It had been five years since the Olympic flame was handed over to Japan by Brazil at the end of Rio 2016.

This year's opening parade took place before 200 officials and dignitaries, including Japan's Emperor Naruhito, US First Lady Jill Biden and French President Emmanuel Macron, whose country will host the next Games in 2024.

While some 5,700 athletes joined in, others chose to skip the event because of early competitions the next day, or to avoid risk of exposure to the coronavirus.

Socially distanced parade

This parade differs from most others because the nations were spaced out – a nod to social distancing.

As per Olympic tradition, Greece entered first, followed by the Refugee Olympic team. Other countries were slotted by their order in the Japanese alphabet.

Moments before the parade set off, a wooden set of Olympic rings was displayed at the center of the stadium in a nod to the 1964 Tokyo Games.

There, athletes from around the world were asked to bring seeds that could be planted and become trees.
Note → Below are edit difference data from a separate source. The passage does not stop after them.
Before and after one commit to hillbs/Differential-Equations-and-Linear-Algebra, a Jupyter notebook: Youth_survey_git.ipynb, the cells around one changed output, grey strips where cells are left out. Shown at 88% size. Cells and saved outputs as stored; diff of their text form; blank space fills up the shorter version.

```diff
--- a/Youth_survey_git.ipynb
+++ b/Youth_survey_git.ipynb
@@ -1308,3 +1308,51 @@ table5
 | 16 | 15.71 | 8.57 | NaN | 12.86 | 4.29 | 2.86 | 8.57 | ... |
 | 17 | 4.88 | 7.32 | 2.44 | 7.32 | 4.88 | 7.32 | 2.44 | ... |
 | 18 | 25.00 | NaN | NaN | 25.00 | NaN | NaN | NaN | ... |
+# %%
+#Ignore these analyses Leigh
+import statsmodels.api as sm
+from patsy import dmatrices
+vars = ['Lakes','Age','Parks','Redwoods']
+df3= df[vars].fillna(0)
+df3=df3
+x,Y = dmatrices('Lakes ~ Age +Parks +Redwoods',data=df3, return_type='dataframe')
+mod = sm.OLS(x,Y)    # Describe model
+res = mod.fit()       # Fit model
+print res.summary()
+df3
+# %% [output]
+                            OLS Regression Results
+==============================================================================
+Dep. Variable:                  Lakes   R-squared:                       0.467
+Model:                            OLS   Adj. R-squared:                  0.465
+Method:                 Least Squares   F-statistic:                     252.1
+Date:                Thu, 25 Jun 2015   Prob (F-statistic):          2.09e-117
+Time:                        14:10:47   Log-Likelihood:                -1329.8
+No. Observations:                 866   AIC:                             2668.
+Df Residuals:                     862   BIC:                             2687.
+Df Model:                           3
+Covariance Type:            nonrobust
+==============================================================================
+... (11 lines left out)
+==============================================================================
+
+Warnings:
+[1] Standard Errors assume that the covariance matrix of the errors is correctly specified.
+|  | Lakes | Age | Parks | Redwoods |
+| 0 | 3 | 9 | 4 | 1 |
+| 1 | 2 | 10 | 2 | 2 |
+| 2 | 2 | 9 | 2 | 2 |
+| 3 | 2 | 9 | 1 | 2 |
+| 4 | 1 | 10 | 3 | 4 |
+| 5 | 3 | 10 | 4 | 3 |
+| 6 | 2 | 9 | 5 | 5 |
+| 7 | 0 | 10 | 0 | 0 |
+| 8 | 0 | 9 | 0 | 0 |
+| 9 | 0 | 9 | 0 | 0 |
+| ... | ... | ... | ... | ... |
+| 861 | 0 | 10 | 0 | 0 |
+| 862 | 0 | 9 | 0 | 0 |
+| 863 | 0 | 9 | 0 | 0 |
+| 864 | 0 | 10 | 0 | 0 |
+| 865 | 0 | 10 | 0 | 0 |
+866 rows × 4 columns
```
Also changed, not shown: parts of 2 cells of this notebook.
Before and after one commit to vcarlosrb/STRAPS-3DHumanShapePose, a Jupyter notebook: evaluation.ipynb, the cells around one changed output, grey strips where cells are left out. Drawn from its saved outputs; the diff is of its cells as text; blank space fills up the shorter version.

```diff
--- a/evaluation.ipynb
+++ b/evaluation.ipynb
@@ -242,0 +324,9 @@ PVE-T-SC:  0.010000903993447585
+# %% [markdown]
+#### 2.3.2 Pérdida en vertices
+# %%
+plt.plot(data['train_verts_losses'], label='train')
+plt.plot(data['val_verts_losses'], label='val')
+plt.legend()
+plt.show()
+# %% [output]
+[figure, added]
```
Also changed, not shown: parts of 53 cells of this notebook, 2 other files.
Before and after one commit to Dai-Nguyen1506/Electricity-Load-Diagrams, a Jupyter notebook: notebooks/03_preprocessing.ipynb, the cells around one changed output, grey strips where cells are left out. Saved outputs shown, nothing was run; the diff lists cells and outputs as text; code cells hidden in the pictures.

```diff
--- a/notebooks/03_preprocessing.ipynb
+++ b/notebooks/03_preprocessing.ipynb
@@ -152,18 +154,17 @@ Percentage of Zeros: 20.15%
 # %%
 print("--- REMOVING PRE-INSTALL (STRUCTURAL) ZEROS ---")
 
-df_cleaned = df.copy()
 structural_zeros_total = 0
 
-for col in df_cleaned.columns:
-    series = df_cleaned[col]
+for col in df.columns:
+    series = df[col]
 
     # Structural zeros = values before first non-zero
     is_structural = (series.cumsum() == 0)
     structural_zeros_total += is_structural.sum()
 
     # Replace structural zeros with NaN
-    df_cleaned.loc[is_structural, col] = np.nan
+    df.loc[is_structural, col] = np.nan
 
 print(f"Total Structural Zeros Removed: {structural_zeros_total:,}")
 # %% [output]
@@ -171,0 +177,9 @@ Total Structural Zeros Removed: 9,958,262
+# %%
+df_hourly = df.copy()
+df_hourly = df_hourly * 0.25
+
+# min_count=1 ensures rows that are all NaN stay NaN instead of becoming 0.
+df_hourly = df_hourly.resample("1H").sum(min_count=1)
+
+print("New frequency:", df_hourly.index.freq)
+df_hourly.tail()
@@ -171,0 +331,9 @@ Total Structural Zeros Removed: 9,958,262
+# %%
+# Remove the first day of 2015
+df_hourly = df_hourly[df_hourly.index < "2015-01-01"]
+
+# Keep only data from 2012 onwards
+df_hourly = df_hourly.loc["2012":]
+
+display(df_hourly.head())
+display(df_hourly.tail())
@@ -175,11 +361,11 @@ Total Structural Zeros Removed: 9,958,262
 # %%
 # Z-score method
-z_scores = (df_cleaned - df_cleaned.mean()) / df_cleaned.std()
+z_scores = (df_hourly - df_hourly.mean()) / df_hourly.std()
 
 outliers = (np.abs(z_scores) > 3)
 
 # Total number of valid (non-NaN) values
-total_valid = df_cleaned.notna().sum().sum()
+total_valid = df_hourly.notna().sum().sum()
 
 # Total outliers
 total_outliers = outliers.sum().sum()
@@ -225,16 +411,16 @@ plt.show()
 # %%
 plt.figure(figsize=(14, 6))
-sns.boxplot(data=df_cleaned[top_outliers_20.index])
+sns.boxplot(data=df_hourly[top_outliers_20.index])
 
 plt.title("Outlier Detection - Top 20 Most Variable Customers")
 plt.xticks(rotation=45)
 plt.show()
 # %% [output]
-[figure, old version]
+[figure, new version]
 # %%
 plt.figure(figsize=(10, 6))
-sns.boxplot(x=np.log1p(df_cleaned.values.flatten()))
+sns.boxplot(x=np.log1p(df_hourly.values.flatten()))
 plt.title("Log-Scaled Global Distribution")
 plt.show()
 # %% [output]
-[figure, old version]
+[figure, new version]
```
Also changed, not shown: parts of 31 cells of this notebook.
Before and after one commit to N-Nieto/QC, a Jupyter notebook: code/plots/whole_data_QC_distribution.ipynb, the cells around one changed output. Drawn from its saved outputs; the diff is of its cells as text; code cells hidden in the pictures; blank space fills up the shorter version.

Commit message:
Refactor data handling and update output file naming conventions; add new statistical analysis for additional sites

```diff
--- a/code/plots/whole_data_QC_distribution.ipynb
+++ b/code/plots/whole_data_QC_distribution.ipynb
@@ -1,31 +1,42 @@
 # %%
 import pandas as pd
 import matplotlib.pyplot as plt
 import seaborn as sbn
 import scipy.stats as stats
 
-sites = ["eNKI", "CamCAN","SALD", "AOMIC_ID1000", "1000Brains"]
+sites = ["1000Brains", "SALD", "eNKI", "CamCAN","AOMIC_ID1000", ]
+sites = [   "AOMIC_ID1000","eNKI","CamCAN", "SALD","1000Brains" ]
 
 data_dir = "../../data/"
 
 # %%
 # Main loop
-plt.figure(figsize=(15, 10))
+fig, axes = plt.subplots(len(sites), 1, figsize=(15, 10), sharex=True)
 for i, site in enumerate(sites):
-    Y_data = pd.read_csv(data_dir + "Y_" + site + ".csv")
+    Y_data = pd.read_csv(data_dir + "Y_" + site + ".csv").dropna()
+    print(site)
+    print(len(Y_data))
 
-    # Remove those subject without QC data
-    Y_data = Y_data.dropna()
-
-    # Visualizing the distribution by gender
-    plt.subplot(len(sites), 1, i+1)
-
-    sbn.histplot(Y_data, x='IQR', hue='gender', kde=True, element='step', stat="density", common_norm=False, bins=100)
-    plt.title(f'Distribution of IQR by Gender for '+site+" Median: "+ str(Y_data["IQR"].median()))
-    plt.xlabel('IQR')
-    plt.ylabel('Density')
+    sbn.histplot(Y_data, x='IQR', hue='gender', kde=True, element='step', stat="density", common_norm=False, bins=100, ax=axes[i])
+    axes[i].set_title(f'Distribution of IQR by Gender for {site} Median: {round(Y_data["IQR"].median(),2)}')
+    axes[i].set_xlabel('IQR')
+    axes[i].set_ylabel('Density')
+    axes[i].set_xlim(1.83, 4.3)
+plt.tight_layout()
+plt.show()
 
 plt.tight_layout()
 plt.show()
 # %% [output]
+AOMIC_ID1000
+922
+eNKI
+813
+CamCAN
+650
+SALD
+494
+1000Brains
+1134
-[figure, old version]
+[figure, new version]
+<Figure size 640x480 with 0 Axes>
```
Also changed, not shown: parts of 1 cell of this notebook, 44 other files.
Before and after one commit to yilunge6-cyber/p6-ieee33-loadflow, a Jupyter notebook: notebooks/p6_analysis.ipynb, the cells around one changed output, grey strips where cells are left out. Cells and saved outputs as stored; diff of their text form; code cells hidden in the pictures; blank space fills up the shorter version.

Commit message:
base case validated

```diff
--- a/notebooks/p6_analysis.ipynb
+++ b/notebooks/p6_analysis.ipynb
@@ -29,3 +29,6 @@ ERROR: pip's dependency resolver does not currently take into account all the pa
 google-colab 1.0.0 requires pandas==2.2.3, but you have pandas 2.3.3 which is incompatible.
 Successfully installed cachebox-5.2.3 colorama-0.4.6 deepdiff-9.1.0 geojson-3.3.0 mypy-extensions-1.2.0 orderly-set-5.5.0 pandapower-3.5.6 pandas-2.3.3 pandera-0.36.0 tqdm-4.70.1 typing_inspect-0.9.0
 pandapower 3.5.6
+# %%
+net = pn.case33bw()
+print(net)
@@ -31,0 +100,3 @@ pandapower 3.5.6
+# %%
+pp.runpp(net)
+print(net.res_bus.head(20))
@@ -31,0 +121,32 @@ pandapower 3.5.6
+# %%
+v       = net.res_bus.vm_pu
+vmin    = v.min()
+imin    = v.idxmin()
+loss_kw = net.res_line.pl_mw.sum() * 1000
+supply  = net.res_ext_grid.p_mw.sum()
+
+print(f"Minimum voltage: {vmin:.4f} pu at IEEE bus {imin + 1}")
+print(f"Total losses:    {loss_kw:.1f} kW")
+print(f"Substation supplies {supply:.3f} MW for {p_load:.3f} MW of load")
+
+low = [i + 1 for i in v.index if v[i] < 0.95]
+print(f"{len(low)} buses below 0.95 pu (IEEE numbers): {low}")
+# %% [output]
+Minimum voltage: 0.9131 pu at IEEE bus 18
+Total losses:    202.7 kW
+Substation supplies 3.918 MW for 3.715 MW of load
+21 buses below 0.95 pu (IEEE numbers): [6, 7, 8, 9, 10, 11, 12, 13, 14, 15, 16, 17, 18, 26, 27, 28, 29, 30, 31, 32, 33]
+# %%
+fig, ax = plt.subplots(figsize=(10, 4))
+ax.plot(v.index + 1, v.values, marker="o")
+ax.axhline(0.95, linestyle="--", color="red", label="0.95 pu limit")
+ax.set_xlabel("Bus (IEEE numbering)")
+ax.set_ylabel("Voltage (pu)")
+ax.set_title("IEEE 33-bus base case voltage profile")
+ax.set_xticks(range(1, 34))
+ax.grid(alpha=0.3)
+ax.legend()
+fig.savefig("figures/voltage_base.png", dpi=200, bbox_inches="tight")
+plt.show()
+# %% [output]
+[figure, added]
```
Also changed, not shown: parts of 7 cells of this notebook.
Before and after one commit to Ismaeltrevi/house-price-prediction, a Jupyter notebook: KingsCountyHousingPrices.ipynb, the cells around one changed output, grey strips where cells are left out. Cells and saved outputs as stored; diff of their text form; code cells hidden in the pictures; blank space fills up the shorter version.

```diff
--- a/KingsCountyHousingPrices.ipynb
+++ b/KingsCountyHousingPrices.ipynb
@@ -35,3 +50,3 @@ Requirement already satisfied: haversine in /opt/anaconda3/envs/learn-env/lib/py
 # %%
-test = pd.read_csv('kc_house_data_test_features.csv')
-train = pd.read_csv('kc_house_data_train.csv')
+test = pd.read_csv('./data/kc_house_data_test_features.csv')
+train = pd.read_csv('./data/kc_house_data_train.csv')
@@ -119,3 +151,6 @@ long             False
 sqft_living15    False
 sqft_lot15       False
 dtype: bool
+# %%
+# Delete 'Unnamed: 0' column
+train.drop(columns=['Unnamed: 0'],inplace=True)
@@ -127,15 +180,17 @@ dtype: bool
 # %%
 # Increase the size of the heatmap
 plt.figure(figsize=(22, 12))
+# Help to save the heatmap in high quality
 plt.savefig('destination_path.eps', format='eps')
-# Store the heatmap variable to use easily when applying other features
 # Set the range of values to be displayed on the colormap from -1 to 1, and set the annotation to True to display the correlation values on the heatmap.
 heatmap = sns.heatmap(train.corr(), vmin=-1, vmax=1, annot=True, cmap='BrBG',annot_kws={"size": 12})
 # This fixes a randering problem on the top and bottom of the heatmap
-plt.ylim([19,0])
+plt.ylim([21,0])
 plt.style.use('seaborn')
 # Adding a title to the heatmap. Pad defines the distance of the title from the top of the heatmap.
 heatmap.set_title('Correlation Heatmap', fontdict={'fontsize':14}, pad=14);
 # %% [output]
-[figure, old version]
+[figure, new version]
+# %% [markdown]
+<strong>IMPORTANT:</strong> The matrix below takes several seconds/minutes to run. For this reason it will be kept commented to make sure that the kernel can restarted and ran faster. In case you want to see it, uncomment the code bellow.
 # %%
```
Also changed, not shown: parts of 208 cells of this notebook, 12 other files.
Contagion fears

The Olympics have faced opposition in Japan over fears the global gathering of 11,000 athletes could trigger a super-spreader event.

Organisers have put strict virus measures in place, banning overseas fans for the first time ever, and keeping domestic spectators out of all but a handful of venues.

Athletes, support staff and media are subject to strict Covid-19 protocols, including regular testing and daily health checks. 

Polls have consistently found a majority of Japanese are against the Games, with opinion ranging from weary indifference to outright hostility.

(With wires)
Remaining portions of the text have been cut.